## What is being asked
Report the number of lines in these entries that contain "register". Write only the number.

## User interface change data
========

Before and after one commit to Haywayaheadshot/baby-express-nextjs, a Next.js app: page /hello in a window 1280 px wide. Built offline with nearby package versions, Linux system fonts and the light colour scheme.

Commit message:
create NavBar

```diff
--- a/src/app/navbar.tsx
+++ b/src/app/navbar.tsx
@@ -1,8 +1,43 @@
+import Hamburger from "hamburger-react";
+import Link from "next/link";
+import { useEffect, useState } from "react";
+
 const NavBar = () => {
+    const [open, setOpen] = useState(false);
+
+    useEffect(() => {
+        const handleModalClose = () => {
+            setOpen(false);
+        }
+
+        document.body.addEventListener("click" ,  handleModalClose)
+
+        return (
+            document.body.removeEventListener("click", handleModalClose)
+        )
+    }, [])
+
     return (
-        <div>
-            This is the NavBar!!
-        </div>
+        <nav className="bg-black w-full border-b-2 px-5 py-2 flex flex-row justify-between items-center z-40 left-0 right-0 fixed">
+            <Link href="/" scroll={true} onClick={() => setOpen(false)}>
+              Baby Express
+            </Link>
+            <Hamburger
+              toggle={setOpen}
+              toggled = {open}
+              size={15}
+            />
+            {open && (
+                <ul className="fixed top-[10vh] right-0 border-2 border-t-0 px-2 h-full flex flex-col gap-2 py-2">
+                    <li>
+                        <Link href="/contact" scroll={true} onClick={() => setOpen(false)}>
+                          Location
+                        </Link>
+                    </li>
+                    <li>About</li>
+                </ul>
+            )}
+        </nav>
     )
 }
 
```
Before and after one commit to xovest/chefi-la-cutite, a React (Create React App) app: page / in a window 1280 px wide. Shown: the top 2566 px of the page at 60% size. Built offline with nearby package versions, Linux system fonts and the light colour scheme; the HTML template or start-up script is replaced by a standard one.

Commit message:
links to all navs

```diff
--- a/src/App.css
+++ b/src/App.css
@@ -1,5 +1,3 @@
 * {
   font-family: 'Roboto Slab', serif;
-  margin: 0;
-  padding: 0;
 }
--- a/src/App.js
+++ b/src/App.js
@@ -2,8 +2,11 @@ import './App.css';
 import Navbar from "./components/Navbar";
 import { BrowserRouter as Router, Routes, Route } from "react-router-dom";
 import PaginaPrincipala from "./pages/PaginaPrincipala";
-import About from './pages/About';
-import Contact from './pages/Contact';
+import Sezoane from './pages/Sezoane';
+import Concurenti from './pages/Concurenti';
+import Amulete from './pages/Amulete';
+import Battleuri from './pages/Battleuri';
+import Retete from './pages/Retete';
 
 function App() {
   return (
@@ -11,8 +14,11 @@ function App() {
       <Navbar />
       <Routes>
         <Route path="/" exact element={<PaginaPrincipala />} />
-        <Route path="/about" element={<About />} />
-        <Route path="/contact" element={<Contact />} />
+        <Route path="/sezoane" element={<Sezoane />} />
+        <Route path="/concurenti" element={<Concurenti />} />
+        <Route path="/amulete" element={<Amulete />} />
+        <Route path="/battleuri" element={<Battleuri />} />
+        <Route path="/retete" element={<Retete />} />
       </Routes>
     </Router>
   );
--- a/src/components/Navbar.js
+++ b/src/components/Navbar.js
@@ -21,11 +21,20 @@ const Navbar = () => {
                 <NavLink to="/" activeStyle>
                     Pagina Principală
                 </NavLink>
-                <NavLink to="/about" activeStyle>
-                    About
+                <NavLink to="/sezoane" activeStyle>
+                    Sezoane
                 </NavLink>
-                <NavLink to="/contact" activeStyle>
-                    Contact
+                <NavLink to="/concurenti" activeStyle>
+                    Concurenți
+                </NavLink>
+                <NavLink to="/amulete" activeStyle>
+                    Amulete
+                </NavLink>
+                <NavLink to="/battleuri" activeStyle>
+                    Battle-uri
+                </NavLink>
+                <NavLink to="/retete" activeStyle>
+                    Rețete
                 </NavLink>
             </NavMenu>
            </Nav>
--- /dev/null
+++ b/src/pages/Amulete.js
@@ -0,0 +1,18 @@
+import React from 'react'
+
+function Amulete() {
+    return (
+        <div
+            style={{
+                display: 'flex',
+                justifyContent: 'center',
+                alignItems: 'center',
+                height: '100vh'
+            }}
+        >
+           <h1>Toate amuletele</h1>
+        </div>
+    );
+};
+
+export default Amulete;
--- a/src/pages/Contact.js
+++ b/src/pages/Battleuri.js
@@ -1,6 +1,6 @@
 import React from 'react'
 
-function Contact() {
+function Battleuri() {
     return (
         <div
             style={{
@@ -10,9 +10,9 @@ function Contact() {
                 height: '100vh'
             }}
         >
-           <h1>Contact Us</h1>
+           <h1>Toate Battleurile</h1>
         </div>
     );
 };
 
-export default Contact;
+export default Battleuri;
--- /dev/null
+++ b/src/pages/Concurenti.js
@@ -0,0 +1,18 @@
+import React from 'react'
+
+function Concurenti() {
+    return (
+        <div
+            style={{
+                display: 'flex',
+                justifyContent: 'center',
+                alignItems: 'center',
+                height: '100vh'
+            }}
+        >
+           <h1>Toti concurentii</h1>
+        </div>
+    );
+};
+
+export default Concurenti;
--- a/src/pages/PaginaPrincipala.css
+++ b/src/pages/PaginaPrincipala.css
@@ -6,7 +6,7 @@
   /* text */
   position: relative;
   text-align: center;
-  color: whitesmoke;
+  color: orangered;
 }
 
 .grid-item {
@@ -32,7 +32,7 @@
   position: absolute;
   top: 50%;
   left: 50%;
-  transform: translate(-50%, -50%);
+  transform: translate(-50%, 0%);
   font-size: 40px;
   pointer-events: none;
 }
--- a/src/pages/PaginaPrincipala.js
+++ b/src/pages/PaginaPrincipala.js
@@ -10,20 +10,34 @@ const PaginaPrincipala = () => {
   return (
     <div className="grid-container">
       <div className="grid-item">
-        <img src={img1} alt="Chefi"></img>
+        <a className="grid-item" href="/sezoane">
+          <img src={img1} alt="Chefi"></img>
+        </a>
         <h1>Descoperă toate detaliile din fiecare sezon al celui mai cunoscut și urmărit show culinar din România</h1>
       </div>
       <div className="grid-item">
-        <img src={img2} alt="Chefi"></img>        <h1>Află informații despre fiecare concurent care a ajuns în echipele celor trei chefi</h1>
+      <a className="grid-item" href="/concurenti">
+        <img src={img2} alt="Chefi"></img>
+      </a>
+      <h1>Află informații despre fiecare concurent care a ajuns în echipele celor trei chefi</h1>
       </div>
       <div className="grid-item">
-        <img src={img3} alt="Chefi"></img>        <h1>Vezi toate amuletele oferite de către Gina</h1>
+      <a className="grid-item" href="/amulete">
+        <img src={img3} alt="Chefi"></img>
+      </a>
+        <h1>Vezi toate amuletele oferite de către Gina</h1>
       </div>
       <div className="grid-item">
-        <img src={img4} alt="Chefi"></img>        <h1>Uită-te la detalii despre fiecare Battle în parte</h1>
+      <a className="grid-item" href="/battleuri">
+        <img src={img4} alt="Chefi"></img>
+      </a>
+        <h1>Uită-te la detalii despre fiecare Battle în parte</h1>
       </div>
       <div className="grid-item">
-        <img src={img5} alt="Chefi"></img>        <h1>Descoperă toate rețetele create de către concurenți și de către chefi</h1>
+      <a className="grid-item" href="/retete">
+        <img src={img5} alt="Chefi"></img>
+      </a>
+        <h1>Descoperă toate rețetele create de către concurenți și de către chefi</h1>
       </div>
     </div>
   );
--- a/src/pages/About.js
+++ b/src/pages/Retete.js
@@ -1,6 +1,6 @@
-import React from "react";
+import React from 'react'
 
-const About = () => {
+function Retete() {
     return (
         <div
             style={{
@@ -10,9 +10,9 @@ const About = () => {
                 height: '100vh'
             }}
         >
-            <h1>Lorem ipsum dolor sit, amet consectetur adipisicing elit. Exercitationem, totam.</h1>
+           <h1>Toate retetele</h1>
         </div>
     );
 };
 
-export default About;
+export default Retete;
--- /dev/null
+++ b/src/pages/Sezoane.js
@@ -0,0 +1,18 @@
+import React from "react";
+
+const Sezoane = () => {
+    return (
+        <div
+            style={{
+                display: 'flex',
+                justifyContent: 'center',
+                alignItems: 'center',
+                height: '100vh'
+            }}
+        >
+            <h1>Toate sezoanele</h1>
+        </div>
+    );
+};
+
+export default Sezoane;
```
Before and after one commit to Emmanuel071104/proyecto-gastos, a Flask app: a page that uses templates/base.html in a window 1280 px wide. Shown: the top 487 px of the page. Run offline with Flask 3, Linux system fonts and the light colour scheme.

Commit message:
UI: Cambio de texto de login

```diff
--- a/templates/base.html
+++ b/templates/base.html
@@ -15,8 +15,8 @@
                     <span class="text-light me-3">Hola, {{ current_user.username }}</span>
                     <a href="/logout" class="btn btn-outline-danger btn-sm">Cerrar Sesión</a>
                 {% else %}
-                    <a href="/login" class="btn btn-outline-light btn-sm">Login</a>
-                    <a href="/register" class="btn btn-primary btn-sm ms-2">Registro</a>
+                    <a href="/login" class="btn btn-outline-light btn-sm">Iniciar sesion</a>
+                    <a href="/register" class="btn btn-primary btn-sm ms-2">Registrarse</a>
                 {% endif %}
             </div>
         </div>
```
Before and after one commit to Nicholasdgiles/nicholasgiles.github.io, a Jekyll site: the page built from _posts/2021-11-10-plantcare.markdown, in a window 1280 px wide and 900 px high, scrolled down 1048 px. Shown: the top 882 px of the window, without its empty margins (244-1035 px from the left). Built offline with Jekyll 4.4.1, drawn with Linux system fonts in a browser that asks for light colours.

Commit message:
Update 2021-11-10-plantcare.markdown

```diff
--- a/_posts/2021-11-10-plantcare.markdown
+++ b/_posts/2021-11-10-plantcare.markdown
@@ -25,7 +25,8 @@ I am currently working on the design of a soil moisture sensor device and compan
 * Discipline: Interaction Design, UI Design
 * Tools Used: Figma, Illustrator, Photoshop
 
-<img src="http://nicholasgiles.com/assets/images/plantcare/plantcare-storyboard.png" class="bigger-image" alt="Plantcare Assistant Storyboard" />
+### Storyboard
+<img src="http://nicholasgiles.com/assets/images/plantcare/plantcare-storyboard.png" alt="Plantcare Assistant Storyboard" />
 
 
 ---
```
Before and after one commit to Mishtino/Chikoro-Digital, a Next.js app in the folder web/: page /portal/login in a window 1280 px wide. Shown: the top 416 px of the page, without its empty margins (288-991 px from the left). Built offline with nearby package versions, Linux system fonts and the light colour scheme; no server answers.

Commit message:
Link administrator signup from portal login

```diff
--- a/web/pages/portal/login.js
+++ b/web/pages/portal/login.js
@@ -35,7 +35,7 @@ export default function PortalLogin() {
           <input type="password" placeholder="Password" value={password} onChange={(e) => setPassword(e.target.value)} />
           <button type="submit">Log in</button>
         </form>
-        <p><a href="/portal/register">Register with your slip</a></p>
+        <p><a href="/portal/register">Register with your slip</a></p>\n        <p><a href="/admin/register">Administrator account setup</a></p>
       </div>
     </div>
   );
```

========

## Worked solution
4